Observer Viewpoint | Thursday, February 16, 2006
Some people have come to believe that the recent address by University President Father John Jenkins is an assault on free speech that would result in Notre Dame becoming a pariah among universities. But is it the case that secular universities are promoting a freer discourse than Notre Dame? Having spent the first 10 years of my career at the University of Virginia as an assistant and associate Professor and the next eight years as a full professor at Harvard Divinity School I do not believe this is the case.
Let me begin with freedom of expression regarding the matter of homosexuality at Oberlin College. Required reading on this score is an essay by Gilbert Meilaender titled, “On Bringing One’s Life to a Point.” I met Meilaender for the first time while reviewing research proposals at the National Endowment for the Humanities in Washington, D.C. The fact that he was chosen to review the work of senior colleagues from across the country is testimony to his scholarly credentials. And the fact that my former chairperson at Virginia and Dean at Harvard counted him as their friend is a good sign of his personal demeanor. As a general rule, he is well liked by those who don’t share his views.
Yet he had the temerity one year to voice in a public fashion his reservations about the normalization of homosexual behavior in civic life. For his efforts he was subject to terrible harassment at Oberlin – a process that became so uncomfortable that he eventually left. I remember during this episode talking to another junior colleague at Virginia who shared Meilaender’s position. He feared going public would severely hamper his career.
As a young, impressionable faculty member I watched all this with great earnest. No doubt it had a lot to do with my own choice to remain silent. I can’t imagine that I would have been appointed to Harvard had I chosen otherwise. I watched other applicants to that school never reach the front door for far lesser crimes. Outside of Notre Dame, freedom of expression on issues like this is fraught with risk.
And then there is the matter of abortion. During my last few years at Harvard our senior faculty was debating the merits of various candidates we were interviewing for a position in religious ethics. As it turned out there were reasonable grounds to wonder whether one of the persons in the running might have some reservations about unlimited access to abortion.

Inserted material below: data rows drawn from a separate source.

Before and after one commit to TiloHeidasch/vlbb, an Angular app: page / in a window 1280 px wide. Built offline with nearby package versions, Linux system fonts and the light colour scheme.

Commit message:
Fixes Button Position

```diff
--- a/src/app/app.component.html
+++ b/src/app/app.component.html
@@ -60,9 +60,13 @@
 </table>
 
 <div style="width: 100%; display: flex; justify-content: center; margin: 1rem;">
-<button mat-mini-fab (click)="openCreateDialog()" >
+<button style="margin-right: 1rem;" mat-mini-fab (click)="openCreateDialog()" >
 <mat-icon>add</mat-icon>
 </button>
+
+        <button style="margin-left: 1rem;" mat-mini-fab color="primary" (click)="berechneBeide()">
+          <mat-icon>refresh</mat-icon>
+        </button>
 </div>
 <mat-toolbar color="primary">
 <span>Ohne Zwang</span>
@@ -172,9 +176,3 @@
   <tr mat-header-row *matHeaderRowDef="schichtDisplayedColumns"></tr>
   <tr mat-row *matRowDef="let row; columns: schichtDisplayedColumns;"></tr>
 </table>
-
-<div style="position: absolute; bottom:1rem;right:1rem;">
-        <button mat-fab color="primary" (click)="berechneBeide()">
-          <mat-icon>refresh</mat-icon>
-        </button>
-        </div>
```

One faculty member piped up in discussion: “how do we know that [this female candidate] thinks the way we do about women’s reproductive rights?” By this point in my stay at Harvard, I was not surprised that this would be a real problem.

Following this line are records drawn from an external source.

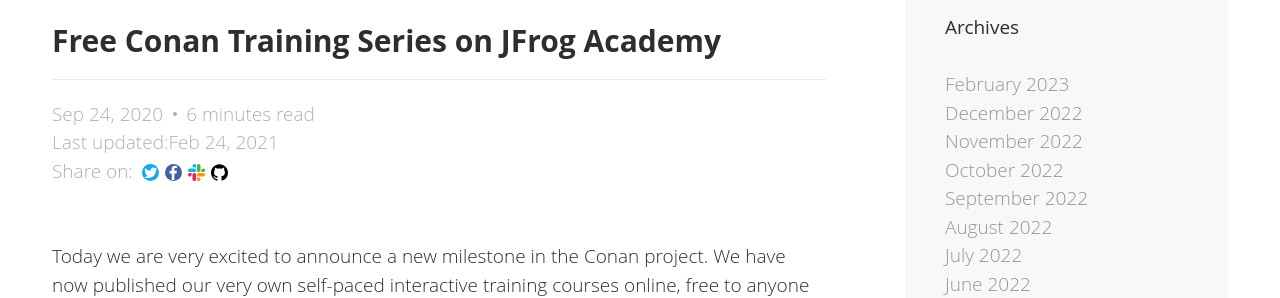
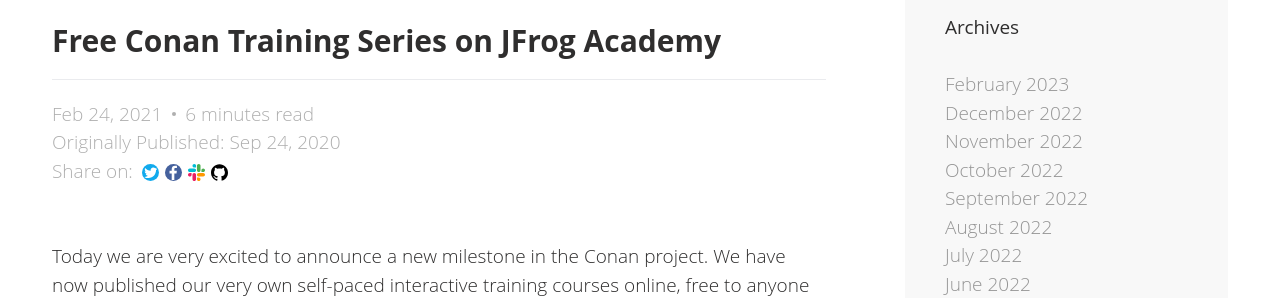
Before and after one commit to conan-io/conan-io.github.io, a Jekyll site: the page built from _posts/2020-09-24-New-conan-training-series.markdown, in a window 1280 px wide and 900 px high. Shown: the part 169-467 px from the top of the window. Built offline with Jekyll 4.4.1, drawn with Linux system fonts in a browser that asks for light colours; comment, search, counter and statistics services are not loaded.

Commit message:
seo: improve the date show in results to so edits (to look more relevant)

```diff
--- a/_layouts/post.html
+++ b/_layouts/post.html
@@ -15,7 +15,15 @@ comments: true
           {% endif %}
           <div class="spli-footer d-flex flex-wrap justify-content-between mt-2 mt-lg-3">
           <div class="post-meta pr-4 d-flex align-items-center">
+            <!--
+              We want Google to show the most recent date so this post looks more relevant in search results
+              https://developers.google.com/search/docs/appearance/publication-dates
+            -->
+            {% if page.last_modified_at %}
+            <span class="date">{{ page.last_modified_at | date: "%b %-d, %Y" }}</span>
+            {% else %}
             <span class="date">{{ page.date | date: "%b %-d, %Y" }}</span>
+            {% endif %}
 
 
             {% if page.author %}
@@ -38,8 +46,11 @@ comments: true
 
           </div>
           <div class="post-meta pr-4 d-flex align-items-center">
+            <!-- Show the original date since we SEO'd it away -->
             {%- if page.last_modified_at -%}
-            Last updated:<span class="date">{{ page.last_modified_at | date: "%b %-d, %Y" }}</span>
+            Originally Published:&nbsp;<span class="date">{{ page.date | date: "%b %-d, %Y" }}</span>
+            {%- else -%}
+            Last updated:&nbsp;<span class="date"> {{ page.last_modified_at | date: "%b %-d, %Y" }}</span>
             {%- endif -%}
           </div>
           <div class="post-share d-flex">
```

Mary Ann Glendon of the Law School had been ordered not to use Harvard stationery to promote pro-life values even though colleagues on the other side of the fence were able to do so with impunity. A pro-life ethicist was not going to be appointed to this faculty in religious ethics. And all of this occurred at a school whose very raison d’Ãªtre is that of offering a pluralistic perspective on the great religions of the world. That pluralism could often reduce itself to a very narrow bandwidth.
In his Feb. 7 letter to the editor (“Beyond either-or”), Brad Gregory noted that secular universities are non-theleological. Although I know what he meant in context, there is a way in which non-religious universities very much have certain “ends” in view especially when it comes to homosexuality and abortion. And on these issues there is much more diversity at Notre Dame and scope for wider freedom of expression. One can actually hear the positions of the Catholic Church argued and defended here alongside a vocal opposition to those very positions. And faculty members can assume positions that are consonant with church teaching without fearing that it will compromise their academic advancement or standing.

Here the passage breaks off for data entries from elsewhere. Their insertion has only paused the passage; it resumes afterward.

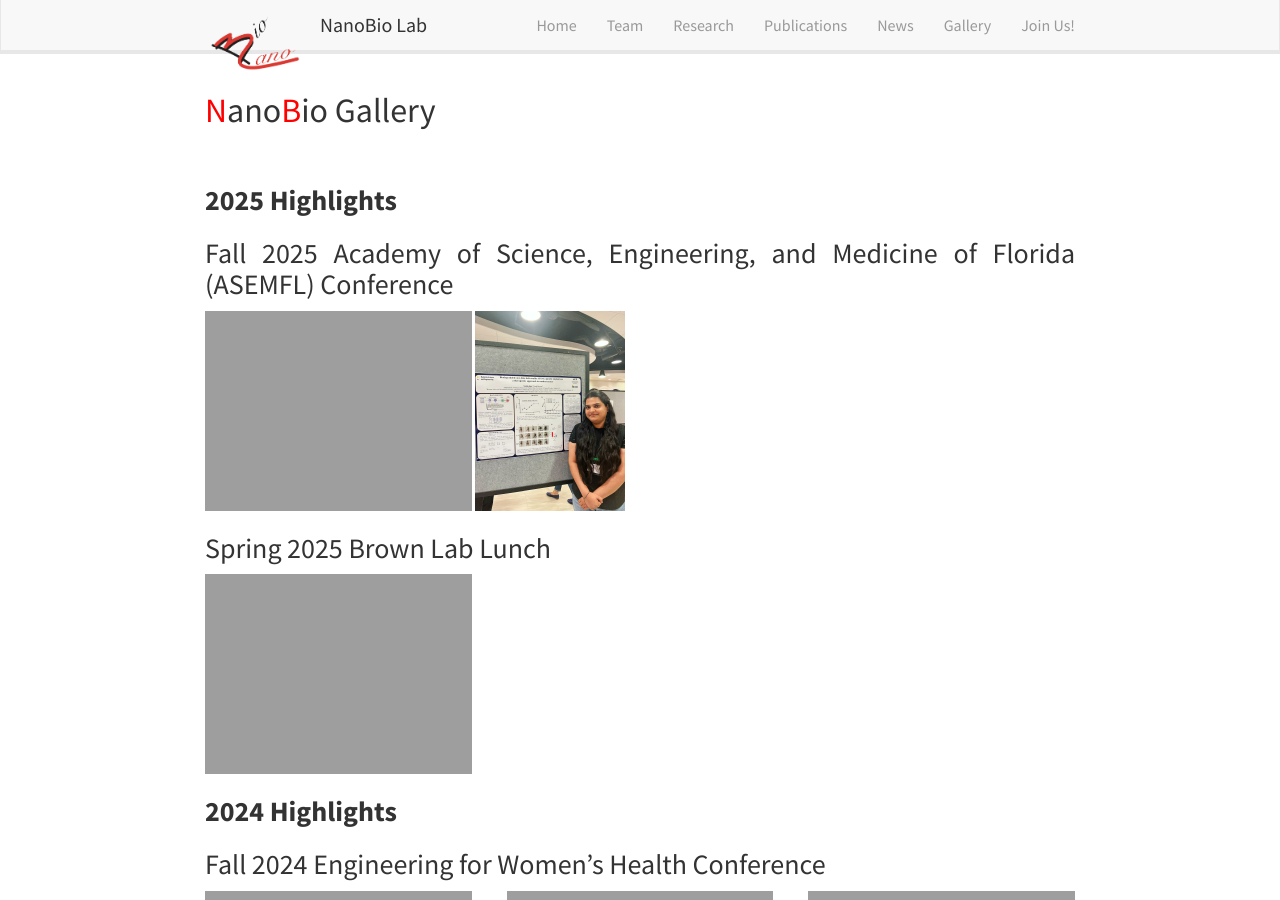
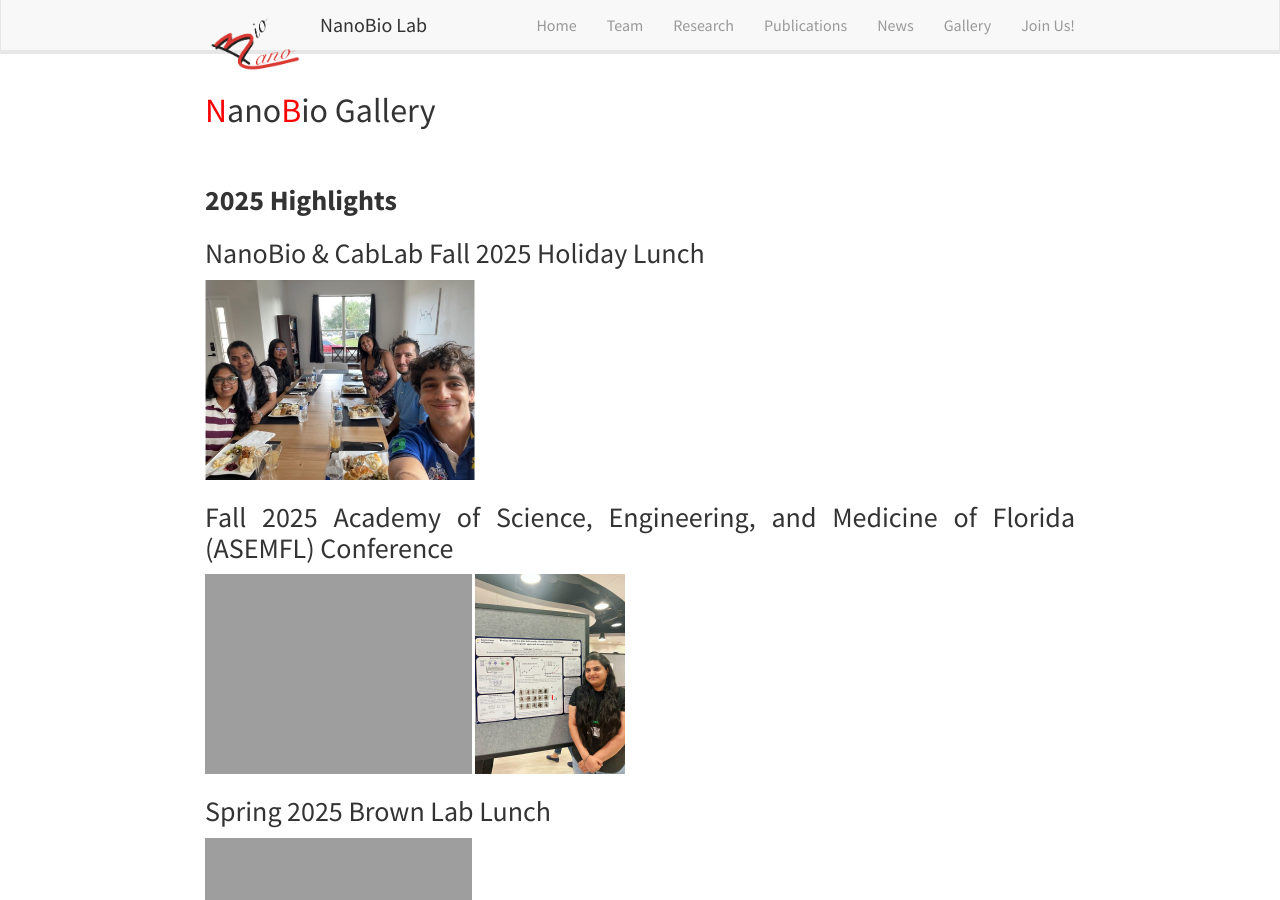
Before and after one commit to needabrown/nanobiosite, a Jekyll site: the page built from _pages/gallery.md, in a window 1280 px wide and 900 px high. Built offline with Jekyll 4.4.1, drawn with Linux system fonts in a browser that asks for light colours; nearby versions of some CDN libraries.

Commit message:
Fall2025HolidayLunch.md

```diff
--- a/_pages/gallery.md
+++ b/_pages/gallery.md
@@ -10,7 +10,12 @@ permalink: /gallery/
 
 &nbsp;
 
+
 ### <b>2025 Highlights</b>
+
+### NanoBio & CabLab Fall 2025 Holiday Lunch
+
+![Fall2025Holiday]({{ site.url }}{{ site.baseurl }}/images/gallery/NanoBioFall2025HolidayLunch.jpg){: style="height:200px"}
 
 ### Fall 2025 Academy of Science, Engineering, and Medicine of Florida (ASEMFL) Conference
 
```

But let me not be misunderstood. I am not arguing that we should follow the example of Harvard or Virginia and censor discordant voices on campus. Let’s not take away their stationery. But if so, what is the bottom line with respect to the Queer Film Festival? As long as it is renamed, I don’t think it should be censored. Homosexuality is an issue about which the church still has a lot to learn. Showing films does not constitute endorsement.
Yet, I must confess, I don’t understand the logic of presenting “The Vagina Monologues” every year on the same day, Feb 14. Would we allow “The Merchant of Venice” to be performed every year during Holy Week? And what if groups gathered to revel in the “values” of that play (yes, anti-Semites still exist). Would we stand mute before the totem of “unlimited academic freedom?” Certainly not. Academic freedom does not have a univocal meaning; it is always under negotiation. “The Merchant of Venice” is okay on campus as long as it’s performance is occasional and its repugnant presentation of the Jews is named and criticized (which frequently happens in the program notes if not in other ways leading up to the performance).
Catholic universities need not and should not fear positions that challenge their own, nor should they hesitate from engaging all forms of contemporary culture. But they should take special care to make sure that allowing such events on campus is not confused with endorsing them. How to do that is precisely the discussion Jenkins wishes us to have. Let’s be thankful that Our Lady’s University allows us the freedom to do this.
Gary AndersonProfessordepartment of theologyFeb. 15